The futureproof venue is a place that delivers total fan engagement and leverages technology to achieve this goal. Teams and properties need to think creatively about how to make their venues exciting today and relevant to their communities tomorrow.
To do this, questions around designing an experience that entices fans off the couch, keeps them safe, and engages them in a meaningful way should be considered early and often. Entertainment districts are rising to the challenge by creating spaces designed for multiple sports and events. Venues further strengthen their durability by enmeshing themselves in the city around them through mobility and connectivity initiatives.
If the fan is going to spend the time, money, and effort to get to the venue, they want to experience something they can’t be missed. They want to feel like they are part of something larger than themselves. Venues can deliver this by embracing their role as innovation hubs for emerging technology.
Acceleration of new technologies increases opportunity and risk
As a member of the PyeongChang Olympic Coordination Commission, our project began in 2011. In the 7-year span from kick-off to completion the world around us changed dramatically. Globally, internet access grew from 2 billion people in 2011 to 4 billion today.
This change was reflected in the 670 million people who watched the Games online, a 120 per cent increase from Sochi 2014. As applications on the Google Play store increased from 30,000 in 2010 to 3.5 million in 2018, mobile applications became the new way to access services such as ticketing and mobile ordering.
Behind the scenes, the evolution of cloud computing started to provide an easy to manage, scalable infrastructure resource which allowed companies to process large amounts of data. At the Sports Innovation Lab, we saw this change reflected in the proliferation of technology solutions. For the venues themselves, all of this change adds significant complexity but also provides opportunity to create differentiated and compelling technology-powered experiences that can wow fans.
The rate of technology evolution presented challenges for the Organizing Committee of the Olympic Games (OCOG), as technology decisions are made three to five years before the first event begins. As available solutions changed between 2011 and 2018, so too did fan expectations: mobile ordering, contactless payments and high-speed connectivity became the norm (for social media and instant replays).
Despite these challenges, the 2018 Olympics was a presentation of today’s most exciting technologies, from 8K broadcasts and 5G connectivity to virtual reality. Staying abreast and ahead of the rapidly evolving technologies and fan expectations will be essential to the success of the Games in Tokyo, Beijing, Paris, and LA.
Smart venues rise to the challenge

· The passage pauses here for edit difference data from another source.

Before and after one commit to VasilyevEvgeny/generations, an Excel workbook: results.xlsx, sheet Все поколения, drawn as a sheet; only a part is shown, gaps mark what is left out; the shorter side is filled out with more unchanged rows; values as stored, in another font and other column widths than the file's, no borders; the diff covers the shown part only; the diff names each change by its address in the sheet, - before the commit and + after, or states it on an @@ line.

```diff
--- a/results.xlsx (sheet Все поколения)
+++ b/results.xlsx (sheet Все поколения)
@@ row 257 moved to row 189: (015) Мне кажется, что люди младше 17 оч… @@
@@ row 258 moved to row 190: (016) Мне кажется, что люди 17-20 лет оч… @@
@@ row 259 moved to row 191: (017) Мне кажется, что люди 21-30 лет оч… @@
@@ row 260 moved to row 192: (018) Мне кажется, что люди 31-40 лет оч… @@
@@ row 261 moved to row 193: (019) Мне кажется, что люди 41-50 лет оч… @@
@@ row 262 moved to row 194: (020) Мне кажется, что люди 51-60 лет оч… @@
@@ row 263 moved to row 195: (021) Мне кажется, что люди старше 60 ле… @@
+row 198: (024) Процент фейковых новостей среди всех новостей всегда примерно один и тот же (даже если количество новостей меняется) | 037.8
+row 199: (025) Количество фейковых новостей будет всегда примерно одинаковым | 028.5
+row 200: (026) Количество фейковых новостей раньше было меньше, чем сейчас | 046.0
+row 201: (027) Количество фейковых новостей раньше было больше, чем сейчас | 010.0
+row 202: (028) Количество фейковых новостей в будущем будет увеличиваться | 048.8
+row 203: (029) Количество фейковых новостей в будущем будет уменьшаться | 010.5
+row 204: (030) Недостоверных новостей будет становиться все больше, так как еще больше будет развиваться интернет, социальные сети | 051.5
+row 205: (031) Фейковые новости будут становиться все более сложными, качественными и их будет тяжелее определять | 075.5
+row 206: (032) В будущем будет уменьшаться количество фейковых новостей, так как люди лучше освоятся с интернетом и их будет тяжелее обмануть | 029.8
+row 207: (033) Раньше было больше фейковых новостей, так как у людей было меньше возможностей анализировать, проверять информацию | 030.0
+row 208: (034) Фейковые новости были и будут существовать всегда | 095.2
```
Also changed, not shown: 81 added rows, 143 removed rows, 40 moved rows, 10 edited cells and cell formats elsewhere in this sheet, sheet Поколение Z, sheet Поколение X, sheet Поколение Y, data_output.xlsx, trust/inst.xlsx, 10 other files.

To match pace with the rate of technology evolution, the futureproof venue must be an innovation hub where technology providers test their solutions. The pressure and opportunity for what we at the Sports Innovation Lab call a ‘Smart Venue’ continues to build. A Smart Venue removes hassle, creates memories and builds a technology platform for further innovation. We see a host of new solutions adding to the fan experience.
Technologies that remove hassle and create memories were on full display in PyeongChang. Many of the The Olympic Partners (TOPs) used the Games to demonstrate their technology capabilities on a global platform. I was able to see and hear about the future of 5G with Samsung, facial recognition with Alibaba, VR with Intel, self-driving cars with Toyota, robot assistants with Genie Talk, live athlete data used for performance and fan engagement from Omega, and contactless payments with Visa. Korea Telecom also developed a high-speed, low latency network to support mass video streaming and deliver Wi-Fi to 250,000 devices simultaneously. The Games provide one of the most visible platforms for global technology vendors, yet we also see new technologies being tested across venues on a daily basis.
Raising the innovation bar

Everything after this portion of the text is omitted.